Copy, from the data below, each line that has the word "House".

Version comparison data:
::::::::

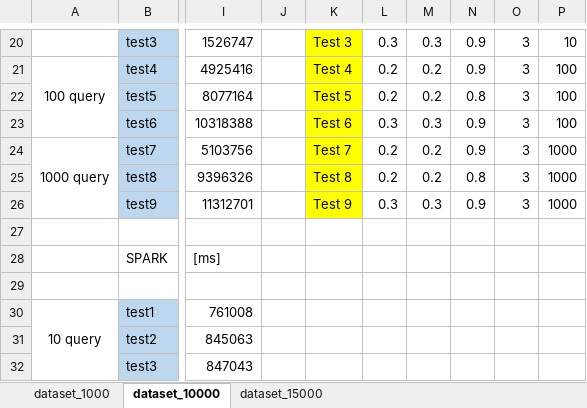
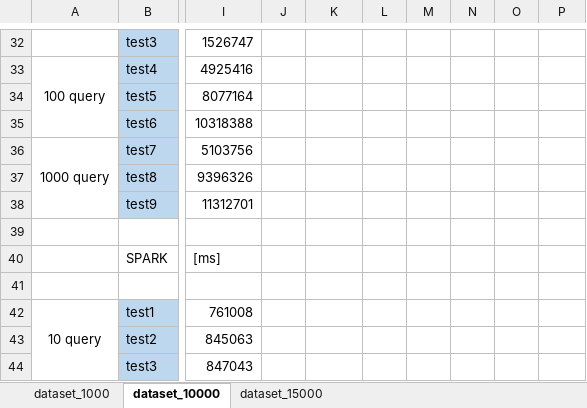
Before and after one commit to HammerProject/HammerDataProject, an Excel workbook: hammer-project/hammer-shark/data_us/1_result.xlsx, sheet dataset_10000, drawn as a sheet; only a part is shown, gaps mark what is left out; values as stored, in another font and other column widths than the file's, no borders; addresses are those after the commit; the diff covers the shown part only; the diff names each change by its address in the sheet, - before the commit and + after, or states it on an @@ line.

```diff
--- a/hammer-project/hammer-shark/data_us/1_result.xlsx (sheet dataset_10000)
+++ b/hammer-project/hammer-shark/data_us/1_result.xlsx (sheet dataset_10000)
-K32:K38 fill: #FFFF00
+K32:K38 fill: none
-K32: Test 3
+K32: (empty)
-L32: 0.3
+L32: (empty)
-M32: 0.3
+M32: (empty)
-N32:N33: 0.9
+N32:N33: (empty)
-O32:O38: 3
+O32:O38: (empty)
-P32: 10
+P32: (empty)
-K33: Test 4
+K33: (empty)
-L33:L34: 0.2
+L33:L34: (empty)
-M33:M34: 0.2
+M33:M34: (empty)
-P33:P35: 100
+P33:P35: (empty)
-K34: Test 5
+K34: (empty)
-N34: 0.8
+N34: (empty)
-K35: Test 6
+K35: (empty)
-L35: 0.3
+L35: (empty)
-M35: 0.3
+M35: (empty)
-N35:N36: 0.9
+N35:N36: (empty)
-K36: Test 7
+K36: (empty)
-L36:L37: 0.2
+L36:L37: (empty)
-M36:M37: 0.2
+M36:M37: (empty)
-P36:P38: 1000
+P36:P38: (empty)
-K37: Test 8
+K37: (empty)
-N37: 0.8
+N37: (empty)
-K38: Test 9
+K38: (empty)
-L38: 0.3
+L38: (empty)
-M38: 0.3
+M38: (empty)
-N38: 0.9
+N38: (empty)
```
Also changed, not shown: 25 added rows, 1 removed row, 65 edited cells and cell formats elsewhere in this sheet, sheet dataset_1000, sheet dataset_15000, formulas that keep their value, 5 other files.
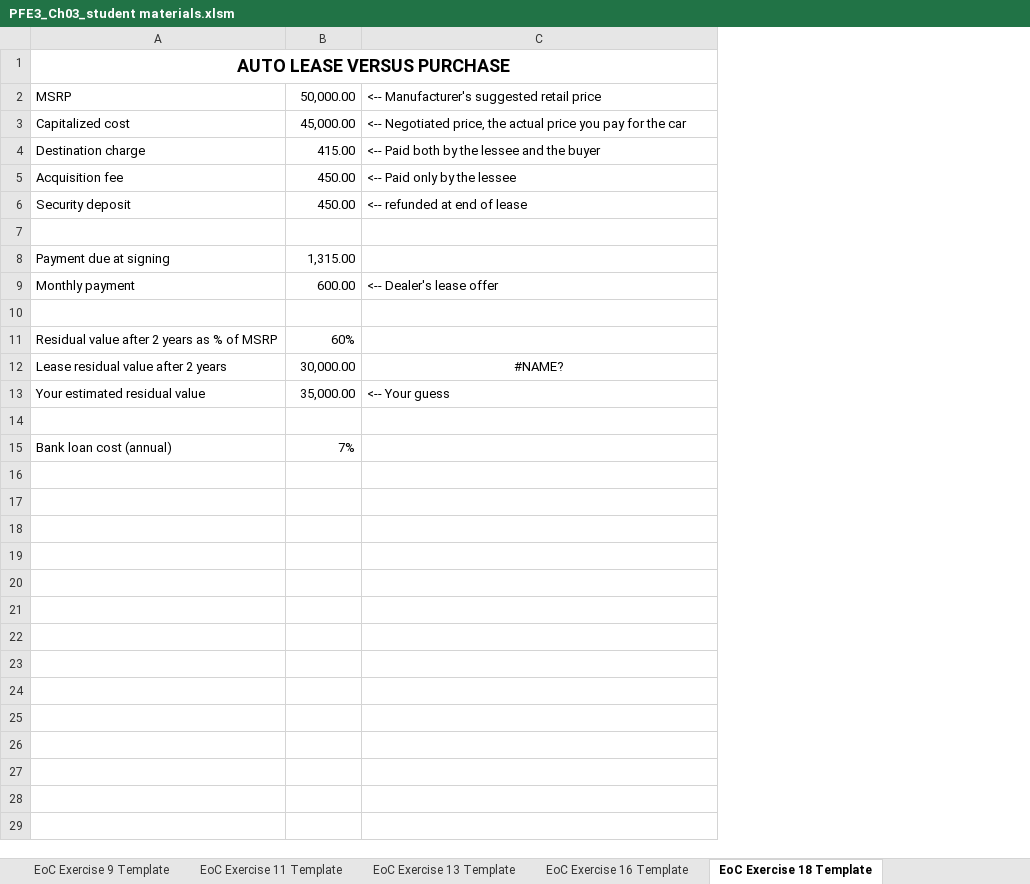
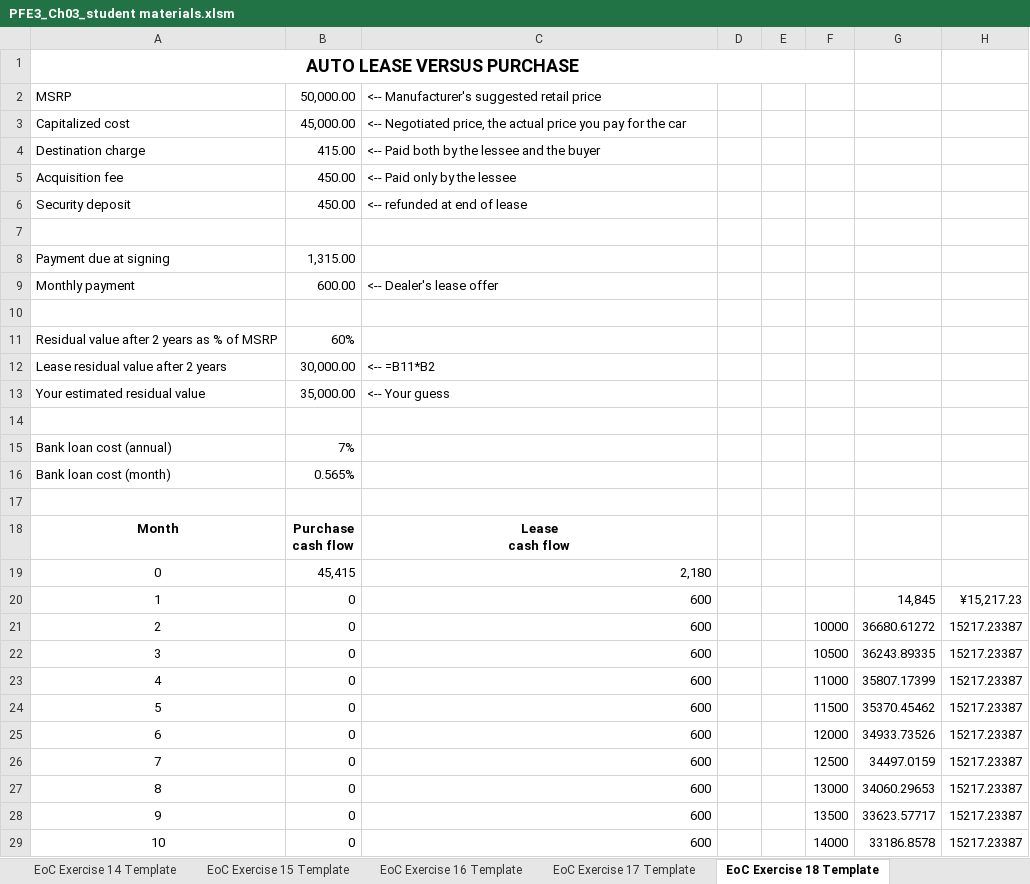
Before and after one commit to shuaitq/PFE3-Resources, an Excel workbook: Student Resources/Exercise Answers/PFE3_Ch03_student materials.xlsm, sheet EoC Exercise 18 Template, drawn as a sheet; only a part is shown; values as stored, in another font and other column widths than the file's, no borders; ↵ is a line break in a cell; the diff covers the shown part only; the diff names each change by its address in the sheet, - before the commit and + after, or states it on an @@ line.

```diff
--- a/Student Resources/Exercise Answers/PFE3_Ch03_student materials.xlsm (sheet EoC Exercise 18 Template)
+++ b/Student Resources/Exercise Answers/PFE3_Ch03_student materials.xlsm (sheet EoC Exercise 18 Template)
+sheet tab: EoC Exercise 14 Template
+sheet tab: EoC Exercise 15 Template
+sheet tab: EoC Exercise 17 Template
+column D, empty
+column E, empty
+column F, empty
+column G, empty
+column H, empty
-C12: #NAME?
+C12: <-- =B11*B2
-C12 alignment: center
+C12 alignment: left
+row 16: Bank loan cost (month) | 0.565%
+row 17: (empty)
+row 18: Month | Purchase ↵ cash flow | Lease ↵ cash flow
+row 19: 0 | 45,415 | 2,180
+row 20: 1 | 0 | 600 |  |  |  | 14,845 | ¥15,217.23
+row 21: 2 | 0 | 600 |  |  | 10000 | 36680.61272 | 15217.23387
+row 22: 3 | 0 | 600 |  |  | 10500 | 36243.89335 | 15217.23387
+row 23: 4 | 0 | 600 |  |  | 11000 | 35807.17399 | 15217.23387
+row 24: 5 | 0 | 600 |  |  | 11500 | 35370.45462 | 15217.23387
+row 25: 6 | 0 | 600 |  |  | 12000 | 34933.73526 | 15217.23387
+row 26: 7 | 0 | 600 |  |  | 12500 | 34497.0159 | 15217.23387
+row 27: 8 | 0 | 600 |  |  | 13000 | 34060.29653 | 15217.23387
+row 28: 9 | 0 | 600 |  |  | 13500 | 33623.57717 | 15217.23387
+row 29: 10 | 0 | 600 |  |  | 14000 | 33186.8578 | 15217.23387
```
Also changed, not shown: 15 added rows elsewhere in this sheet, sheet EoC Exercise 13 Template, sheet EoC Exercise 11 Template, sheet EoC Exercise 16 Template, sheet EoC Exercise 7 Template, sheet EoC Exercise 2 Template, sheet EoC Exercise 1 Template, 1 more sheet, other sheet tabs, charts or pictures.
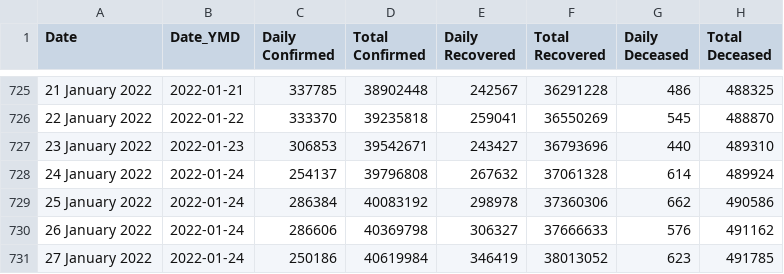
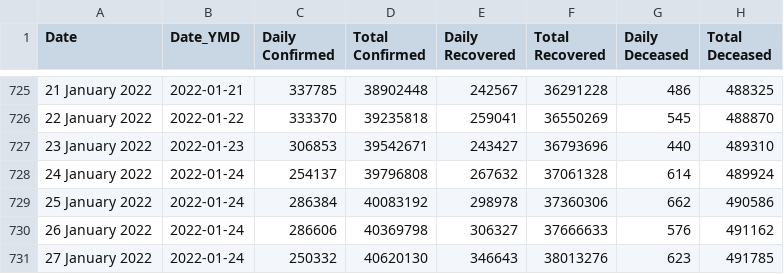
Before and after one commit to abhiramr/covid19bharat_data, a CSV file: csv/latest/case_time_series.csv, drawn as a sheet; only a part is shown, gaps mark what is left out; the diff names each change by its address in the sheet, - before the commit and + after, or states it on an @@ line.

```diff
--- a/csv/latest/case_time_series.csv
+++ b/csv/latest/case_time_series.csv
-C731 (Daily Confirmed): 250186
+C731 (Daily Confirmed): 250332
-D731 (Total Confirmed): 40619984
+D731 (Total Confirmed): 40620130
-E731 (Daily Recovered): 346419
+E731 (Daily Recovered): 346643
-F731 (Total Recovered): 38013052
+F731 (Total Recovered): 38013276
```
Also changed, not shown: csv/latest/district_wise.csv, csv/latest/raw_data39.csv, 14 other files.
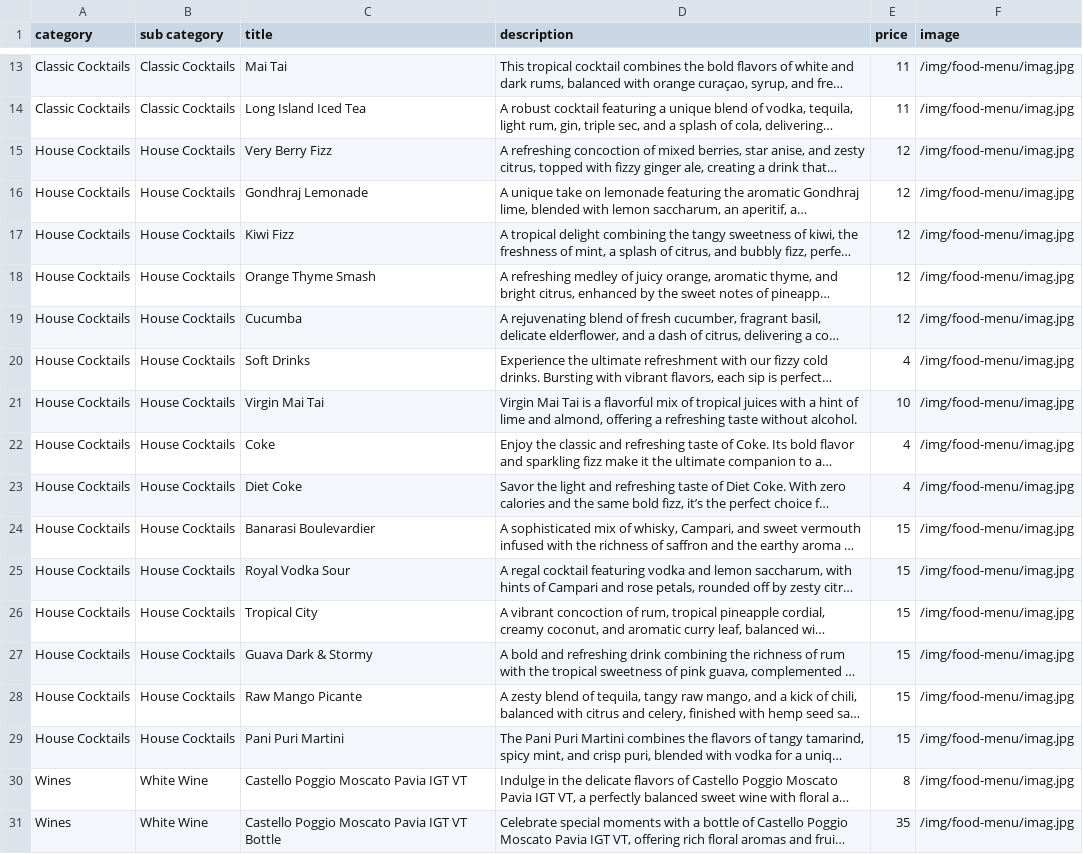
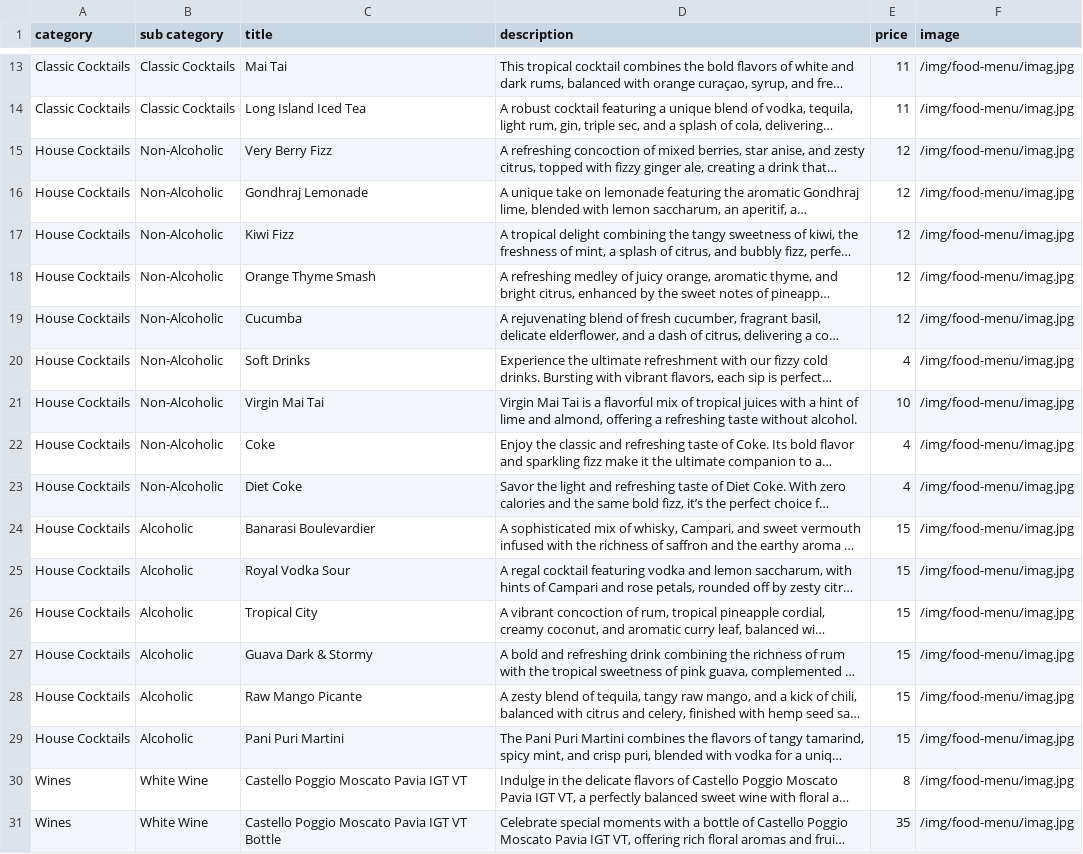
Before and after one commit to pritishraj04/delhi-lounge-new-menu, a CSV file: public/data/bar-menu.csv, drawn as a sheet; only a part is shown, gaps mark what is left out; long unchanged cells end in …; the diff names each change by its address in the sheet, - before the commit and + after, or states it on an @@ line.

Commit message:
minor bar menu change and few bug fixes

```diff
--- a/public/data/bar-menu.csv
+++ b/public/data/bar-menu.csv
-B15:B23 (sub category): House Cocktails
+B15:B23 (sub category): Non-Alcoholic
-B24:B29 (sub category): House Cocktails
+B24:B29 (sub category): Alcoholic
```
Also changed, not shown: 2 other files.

::::::::

SOLUTION TO THIS TASK:
-B15:B23 (sub category): House Cocktails
-B24:B29 (sub category): House Cocktails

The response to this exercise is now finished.